Wednesday, August 01, 2007
Monday, July 30, 2007
Saturday, July 28, 2007
Thursday, July 26, 2007
Louis Gallait, 1873.
Oil on canvas.
Musées Royaux des Beaux-Arts de Belgique,
Wednesday, July 25, 2007
Tuesday, July 24, 2007
CHARLES MILES was indicted for burglariously breaking and entering the dwelling-house of James Alexander , about seven o'clock in the night of the 10th of January, at St. Luke, with intent to steal, and burglariously stealing therein, one tea-caddy, value 10 s.; one looking-glass, value 20 s., and one thimble, value 2 s., his property.

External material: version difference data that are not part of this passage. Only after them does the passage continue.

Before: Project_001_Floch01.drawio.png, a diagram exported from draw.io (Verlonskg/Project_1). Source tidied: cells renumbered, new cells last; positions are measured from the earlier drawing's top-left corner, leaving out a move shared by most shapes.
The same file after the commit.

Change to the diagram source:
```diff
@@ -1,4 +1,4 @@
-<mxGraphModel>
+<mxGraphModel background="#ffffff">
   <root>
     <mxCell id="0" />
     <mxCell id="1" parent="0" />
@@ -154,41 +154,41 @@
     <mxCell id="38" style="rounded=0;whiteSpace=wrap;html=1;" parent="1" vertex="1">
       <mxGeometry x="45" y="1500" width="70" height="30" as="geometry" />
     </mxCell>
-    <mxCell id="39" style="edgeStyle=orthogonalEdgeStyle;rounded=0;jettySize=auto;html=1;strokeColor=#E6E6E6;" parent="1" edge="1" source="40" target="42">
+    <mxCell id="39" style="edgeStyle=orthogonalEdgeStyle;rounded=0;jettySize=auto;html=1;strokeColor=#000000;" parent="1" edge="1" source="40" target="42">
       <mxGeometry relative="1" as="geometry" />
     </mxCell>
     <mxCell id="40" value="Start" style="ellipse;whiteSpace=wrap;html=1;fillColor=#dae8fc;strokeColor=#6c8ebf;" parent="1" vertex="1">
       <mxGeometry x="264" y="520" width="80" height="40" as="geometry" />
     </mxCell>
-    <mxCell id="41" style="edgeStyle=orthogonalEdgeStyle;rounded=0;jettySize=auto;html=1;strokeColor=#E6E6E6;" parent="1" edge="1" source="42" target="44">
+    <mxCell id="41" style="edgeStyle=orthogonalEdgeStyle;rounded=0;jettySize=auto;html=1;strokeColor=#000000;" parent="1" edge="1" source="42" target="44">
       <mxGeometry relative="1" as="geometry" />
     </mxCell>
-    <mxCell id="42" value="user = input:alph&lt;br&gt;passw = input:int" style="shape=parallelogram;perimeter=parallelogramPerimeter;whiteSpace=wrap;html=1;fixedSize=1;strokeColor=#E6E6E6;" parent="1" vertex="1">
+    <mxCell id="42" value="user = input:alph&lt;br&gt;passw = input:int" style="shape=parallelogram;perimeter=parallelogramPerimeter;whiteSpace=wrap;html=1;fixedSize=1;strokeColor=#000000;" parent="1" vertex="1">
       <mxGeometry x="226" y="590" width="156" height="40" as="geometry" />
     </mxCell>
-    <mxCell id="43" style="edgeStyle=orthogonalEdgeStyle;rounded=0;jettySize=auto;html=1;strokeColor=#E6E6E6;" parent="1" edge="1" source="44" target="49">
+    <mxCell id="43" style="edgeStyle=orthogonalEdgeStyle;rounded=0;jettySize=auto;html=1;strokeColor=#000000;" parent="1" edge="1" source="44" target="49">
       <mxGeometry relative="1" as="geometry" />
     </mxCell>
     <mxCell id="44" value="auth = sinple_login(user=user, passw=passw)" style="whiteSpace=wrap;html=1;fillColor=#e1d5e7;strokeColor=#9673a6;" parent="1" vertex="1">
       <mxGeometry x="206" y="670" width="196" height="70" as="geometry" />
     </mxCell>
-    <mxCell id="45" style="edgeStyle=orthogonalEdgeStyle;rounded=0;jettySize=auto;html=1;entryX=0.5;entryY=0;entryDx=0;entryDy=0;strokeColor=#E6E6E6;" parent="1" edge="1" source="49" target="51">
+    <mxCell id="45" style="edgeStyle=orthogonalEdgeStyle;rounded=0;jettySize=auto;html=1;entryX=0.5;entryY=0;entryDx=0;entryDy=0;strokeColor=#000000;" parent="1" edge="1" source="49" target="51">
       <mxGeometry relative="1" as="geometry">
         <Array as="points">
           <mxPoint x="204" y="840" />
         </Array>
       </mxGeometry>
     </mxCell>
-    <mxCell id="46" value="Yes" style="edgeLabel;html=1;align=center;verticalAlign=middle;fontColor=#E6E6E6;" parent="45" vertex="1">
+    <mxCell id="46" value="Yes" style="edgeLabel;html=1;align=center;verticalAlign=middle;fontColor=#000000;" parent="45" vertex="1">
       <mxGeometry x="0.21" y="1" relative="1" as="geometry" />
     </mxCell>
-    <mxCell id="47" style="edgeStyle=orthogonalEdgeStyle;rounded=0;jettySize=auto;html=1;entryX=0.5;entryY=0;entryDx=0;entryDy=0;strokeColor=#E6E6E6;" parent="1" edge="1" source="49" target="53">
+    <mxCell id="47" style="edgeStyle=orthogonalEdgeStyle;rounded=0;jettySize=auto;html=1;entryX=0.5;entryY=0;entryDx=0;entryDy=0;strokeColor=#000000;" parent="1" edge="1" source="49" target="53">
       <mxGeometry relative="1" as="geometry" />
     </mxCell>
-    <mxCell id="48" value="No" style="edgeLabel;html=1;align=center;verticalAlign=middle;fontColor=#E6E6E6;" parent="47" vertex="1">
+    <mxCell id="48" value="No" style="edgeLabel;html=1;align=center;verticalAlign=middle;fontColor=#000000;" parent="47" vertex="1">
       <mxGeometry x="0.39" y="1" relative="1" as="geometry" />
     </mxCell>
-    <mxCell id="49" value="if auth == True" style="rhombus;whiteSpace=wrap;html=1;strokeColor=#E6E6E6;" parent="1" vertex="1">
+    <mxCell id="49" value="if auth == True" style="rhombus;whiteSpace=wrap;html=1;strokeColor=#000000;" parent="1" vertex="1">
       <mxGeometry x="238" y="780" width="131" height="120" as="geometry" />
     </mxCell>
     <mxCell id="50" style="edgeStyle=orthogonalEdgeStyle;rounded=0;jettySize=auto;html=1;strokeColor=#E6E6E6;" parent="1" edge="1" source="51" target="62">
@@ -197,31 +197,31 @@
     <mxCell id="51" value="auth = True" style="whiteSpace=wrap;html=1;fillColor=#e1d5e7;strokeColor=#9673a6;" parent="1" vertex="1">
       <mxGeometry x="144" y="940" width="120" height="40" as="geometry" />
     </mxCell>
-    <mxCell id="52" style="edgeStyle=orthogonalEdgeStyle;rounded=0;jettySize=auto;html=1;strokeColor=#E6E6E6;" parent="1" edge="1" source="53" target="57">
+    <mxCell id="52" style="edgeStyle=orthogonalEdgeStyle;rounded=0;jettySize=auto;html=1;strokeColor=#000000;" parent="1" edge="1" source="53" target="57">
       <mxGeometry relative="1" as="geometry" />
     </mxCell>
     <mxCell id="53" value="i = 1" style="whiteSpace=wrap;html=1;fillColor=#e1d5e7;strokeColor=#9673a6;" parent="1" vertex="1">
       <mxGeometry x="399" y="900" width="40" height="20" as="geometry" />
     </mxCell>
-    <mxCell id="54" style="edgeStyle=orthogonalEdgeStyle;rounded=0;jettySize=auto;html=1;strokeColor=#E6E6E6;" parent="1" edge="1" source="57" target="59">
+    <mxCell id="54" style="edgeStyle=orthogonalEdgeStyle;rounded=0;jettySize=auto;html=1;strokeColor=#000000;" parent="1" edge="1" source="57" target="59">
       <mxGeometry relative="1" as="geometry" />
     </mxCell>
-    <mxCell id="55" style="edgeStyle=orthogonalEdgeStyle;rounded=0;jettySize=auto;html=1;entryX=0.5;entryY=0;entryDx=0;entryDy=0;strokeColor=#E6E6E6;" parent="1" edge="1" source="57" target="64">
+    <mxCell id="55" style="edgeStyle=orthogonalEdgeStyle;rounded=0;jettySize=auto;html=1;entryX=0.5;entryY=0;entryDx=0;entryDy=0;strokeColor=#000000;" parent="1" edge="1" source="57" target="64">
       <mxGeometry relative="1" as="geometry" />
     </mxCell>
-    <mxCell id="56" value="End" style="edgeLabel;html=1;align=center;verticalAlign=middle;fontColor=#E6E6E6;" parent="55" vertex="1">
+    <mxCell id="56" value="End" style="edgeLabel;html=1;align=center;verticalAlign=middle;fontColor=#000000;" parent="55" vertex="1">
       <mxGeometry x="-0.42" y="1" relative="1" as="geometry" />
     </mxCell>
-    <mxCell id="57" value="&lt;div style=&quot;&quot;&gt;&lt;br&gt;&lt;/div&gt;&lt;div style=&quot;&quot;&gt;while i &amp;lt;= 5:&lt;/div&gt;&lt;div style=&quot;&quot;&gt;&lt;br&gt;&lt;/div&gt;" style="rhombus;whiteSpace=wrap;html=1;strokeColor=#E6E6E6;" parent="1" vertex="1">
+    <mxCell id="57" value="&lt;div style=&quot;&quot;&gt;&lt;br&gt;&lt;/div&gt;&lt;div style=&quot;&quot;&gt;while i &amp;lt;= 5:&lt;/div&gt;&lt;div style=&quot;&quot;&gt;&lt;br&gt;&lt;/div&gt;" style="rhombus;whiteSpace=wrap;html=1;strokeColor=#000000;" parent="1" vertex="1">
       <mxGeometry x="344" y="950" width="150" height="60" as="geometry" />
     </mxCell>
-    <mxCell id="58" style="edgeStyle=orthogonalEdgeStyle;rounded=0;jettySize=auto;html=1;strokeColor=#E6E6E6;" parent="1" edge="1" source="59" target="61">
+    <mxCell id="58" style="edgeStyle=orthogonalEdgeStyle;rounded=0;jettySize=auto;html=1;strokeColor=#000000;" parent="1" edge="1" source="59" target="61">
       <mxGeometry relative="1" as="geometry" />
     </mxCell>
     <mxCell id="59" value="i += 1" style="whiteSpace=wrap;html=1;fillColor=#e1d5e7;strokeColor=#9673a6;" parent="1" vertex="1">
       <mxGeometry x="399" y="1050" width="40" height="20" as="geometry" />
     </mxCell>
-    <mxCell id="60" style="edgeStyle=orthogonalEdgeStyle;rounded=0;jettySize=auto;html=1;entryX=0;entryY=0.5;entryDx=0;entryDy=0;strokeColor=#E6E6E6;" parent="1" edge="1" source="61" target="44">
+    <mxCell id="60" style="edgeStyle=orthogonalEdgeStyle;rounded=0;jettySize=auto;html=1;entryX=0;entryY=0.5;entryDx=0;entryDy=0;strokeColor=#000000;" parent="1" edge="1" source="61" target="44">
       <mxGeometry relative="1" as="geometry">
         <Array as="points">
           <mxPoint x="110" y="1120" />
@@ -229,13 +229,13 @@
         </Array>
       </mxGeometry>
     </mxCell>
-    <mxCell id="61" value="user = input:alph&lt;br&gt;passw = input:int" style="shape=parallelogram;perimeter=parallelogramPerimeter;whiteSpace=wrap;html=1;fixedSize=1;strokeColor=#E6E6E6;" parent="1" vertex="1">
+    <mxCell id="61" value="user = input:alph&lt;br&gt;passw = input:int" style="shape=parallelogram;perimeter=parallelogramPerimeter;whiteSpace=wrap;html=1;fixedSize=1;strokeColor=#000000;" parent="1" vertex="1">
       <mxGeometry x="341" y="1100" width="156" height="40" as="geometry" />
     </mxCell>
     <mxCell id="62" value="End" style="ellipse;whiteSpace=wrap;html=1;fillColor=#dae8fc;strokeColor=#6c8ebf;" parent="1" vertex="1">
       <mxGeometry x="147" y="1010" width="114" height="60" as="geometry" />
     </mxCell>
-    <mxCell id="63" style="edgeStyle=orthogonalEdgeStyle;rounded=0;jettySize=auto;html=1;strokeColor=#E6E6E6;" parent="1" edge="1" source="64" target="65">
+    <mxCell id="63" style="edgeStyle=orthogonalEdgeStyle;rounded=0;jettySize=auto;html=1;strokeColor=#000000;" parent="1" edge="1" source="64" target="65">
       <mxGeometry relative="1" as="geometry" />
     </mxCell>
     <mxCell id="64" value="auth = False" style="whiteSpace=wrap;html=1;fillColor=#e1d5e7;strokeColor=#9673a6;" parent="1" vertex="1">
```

MARY ALEXANDER. I am the wife of James Alexander; we live at No. 2, West-place, Bath-street, City-road, St. Luke's; he keeps the whole house. Last Monday evening these things were in the parlour, the glass hung in the room, the tea-caddy was on a table under the glass, and the thimble on the mantle-piece. Between six and seven o'clock in the evening, after dark, a knock came at the door, my sister-in-law went to the door, I heard a cry of thieves, went into the parlour in a minutes, and missed these things - the looking-glass was only taken from its place, and put on a chair by the window, which was up, and the blinds open. I had seen them in the parlour an an hour or two before. The tea-caddy was worth 10 s. The parlour-window was shut, and the shutters shut outside, but not fastened. I did not see the shutters shut, but about half-past five o'clock I saw the window close down - I do not think that it was fastened, it was then dark; the things were then safe, and the looking-glass hanging up. The officer produced my thimble.
THOMAS BRADFORD. I am a constable. I was on duty in John's-row, and as we came to the prosecutrix's window, about a quarter before seven o'clock, a woman cried out "There is somebody jumped out of the window." I went immediately to the window, a man stood there, whom I thought belonged to the woman; he pulled the prisoner out of the window, and said,
"You rascal, here is one of them;" he was in the parlour. The man then ran away. The prisoner ran to the paling, and five or six people secured him, while we pursued the man. On my return I searched him, and found this thimble at his feet, it dropped from him.
JOHN TWEEDY. I am a constable. I was with Bradford; his account his perfectly correct. I found the glass on the chair.
(Property produced and sworn to.)
Prisoner's Defence. I was walking along, kicked the thimble, picked it up, and put it into my pocket, it fell out of my pocket as it had a hole in it. I was not in the house.
GUILTY. Aged 15.
Sentenced to Death.
Second Middlesex Jury, before Mr. Justice Holroyd.
Merciful Lord in Heaven!
See original (page 1, page 2).
Monday, July 23, 2007
Sunday, July 22, 2007
Friday night was the Harry Potter 7 release party at which we had, I dunno. . .1300 people?? Lotsa people. Too many people. All raving lunatic Harry Potter fans. I got home at about 4 a.m. the next (Saturday) morning. Could not sleep. Spent Saturday "day" staring at sales numbers. Now I wanna sleep.
Thimbles available from Birchcroft China.
Saturday, July 21, 2007
Friday, July 20, 2007
Thursday, July 19, 2007
Wednesday, July 18, 2007
The Charleston (SC) Mercury,
25 March 1856: issue 9562; col. C.
The Galveston (TX) Daily News,
9 March 1882: issue 301; col. I.
St. Louis (MO) Globe-Democrat,
1 September 1885: page 6, issue 101, col. E.
Now I know how to clean my thimbles.